Six-in-ten Ohioans polled support a tax on e-cigarettes. (SarahJohnson1/Pixabay)
Six-in-ten Ohioans polled support a tax on e-cigarettes. (SarahJohnson1/Pixabay)
November 19, 2018

COLUMBUS, Ohio – Health groups say there's a disconnect when it comes to the harmfulness of electronic cigarettes and their usage among Ohioans.

New data from the 2018 Ohio Health Issues Poll shows that nearly half of Ohio adults between ages 18 to 29 have tried e-cigarettes, as well as 30 percent of adults ages 30 to 45.

And while e-cigarettes are believed to be safer than traditional tobacco cigarettes, Mary Makley Wolff, director of the Coalition for a Drug-Free Clermont County, says they still contain nicotine and other unknown substances.

"We've created a product to which we don't really know what the long-term effects are and we're marketing it in a way that's very appealing to young people with flavors, and marketing on the Internet and putting it out where kids can get very easy accessibility to it," she states.

Over all, about 23 percent of Ohio adults reported they have used an e-cigarette, which is lower than in 2017 but still higher than the national average.

Wolff says it's important to track data on e-cigarette use because nicotine is highly addictive and can impede brain development in children and teens.

And she says addressing e-cigarette use is a key component of work to reduce tobacco use.

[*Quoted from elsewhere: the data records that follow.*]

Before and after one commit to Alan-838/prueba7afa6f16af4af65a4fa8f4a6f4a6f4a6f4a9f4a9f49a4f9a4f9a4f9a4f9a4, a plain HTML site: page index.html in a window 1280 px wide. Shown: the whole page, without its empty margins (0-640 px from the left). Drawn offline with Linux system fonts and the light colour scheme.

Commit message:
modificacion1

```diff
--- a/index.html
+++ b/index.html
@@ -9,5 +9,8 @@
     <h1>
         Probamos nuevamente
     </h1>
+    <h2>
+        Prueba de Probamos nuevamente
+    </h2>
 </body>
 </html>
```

"The perception is that this is acceptable and safe for kids,” she states. “The fact of the matter is you're inhaling aerosol.

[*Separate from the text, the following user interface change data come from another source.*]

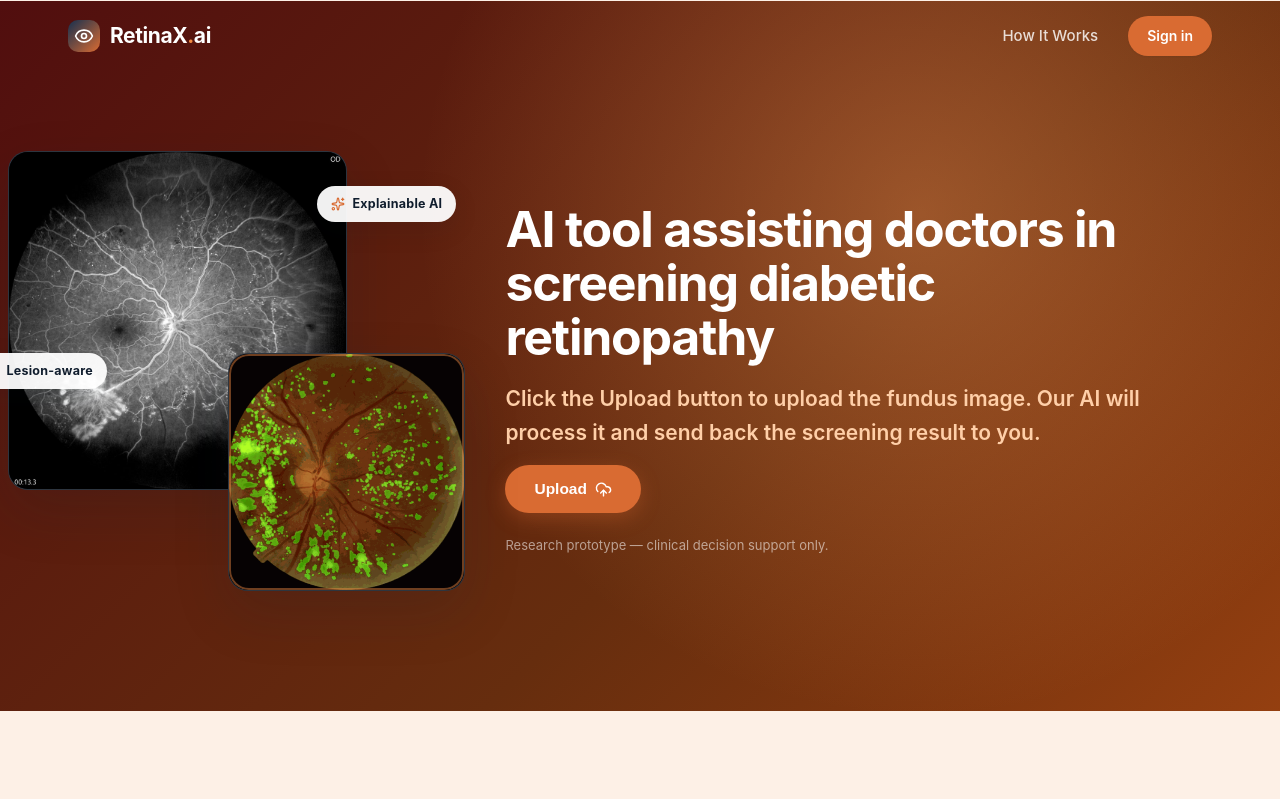
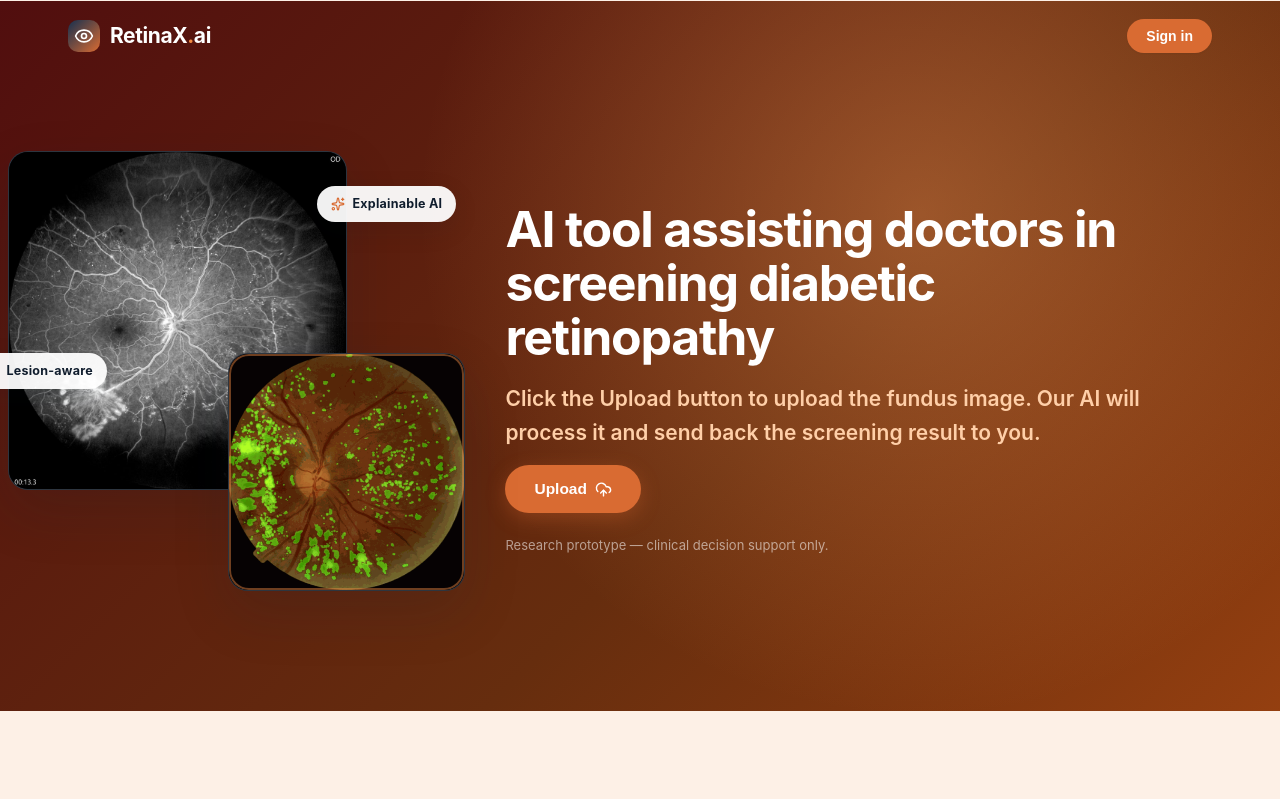
Before and after one commit to Xx-Pumpkin-xX/RetinaX, a React (Vite) app in the folder web/: page / in a window 1280 px wide. Shown: the top 799 px of the page. Built offline with nearby package versions, Linux system fonts and the light colour scheme; no server answers.

Commit message:
feat: change "How It Works" button and styling - "How It Works" becomes "My cases" when logged in, hidden otherwise - make everything become a button for consistent style

```diff
--- a/web/src/landing/Navbar.jsx
+++ b/web/src/landing/Navbar.jsx
@@ -3,13 +3,8 @@ import { Link } from "react-router-dom";
 import { Eye } from "lucide-react";
 import { api } from "../api.js";
 
-const LINKS = [
-  { id: "how-it-works", label: "How It Works" },
-];
-
 export default function Navbar({ onSignOut }) {
   const [scrolled, setScrolled] = useState(false);
-  const [active, setActive] = useState("");
   const [me, setMe] = useState(undefined); // undefined = still checking, null = not signed in
 
   useEffect(() => {
@@ -19,19 +14,10 @@ export default function Navbar({ onSignOut }) {
   useEffect(() => {
     const onScroll = () => {
       setScrolled(window.scrollY > 8);
-      const current = LINKS.map((l) => document.getElementById(l.id))
-        .filter(Boolean)
-        .find((el) => {
-          const rect = el.getBoundingClientRect();
-          return rect.top <= 140 && rect.bottom >= 140;
-        });
-      setActive(current ? current.id : "");
     };
     window.addEventListener("scroll", onScroll);
   }, []);
 
-  const goToSection = (id) =>
-    document.getElementById(id)?.scrollIntoView({ behavior: "smooth", block: "center" });
 
   async function signOut() {
     await api.logout();
@@ -53,19 +39,23 @@ export default function Navbar({ onSignOut }) {
         </Link>
 
         <nav className="nav-links" aria-label="Main navigation">
-          {LINKS.map((link) => (
-            <button key={link.id} type="button"
-              className={`nav-link ${active === link.id ? "nav-link-active" : ""}`}
-              onClick={() => goToSection(link.id)}>
-              {link.label}
-            </button>
-          ))}
+          {me && (
+            <Link to="/cases">
+              <button className="btn btn-primary btn-sm nav-cta">
+                My cases
+              </button>
+            </Link>
+          )}
           {me ? (
             <button className="btn btn-primary btn-sm nav-cta" onClick={signOut}>
               Sign out
             </button>
           ) : (
-            <Link to="/login" className="btn btn-primary btn-sm nav-cta">Sign in</Link>
+            <Link to="/login">
+              <button className="btn btn-primary btn-sm nav-cta">
+                Sign in
+              </button>
+            </Link>
           )}
         </nav>
       </div>
```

“I can't think of at any time putting anything in your lungs outside of oxygen is a harmless endeavor."

Eight states have an excise tax on the vapor used in electronic cigarettes.

Opponents argue such taxes discourage the use of e-cigarettes, which some consider less harmful than smoking tobacco cigarettes.

However Wolff points out e-cigarettes can be used almost anywhere, which can increase nicotine addiction.

"I had a colleague who said he noticed that he was feeling very anxious during the day and really started realizing that he was vaping more than he ever smoked,” she relates. “So then you're dealing with the side effects of nicotine which can be elevated heart rate, anxiety. "

The Ohio Health Issues Poll, released by Interact for Health, also asked about imposing a state tax on e-cigarettes, similar to the $1.60 per pack tax on traditional cigarettes.

Nearly 6-in-10 Ohio adults in the poll supported such a tax.

Mary Kuhlman, Public News Service - OH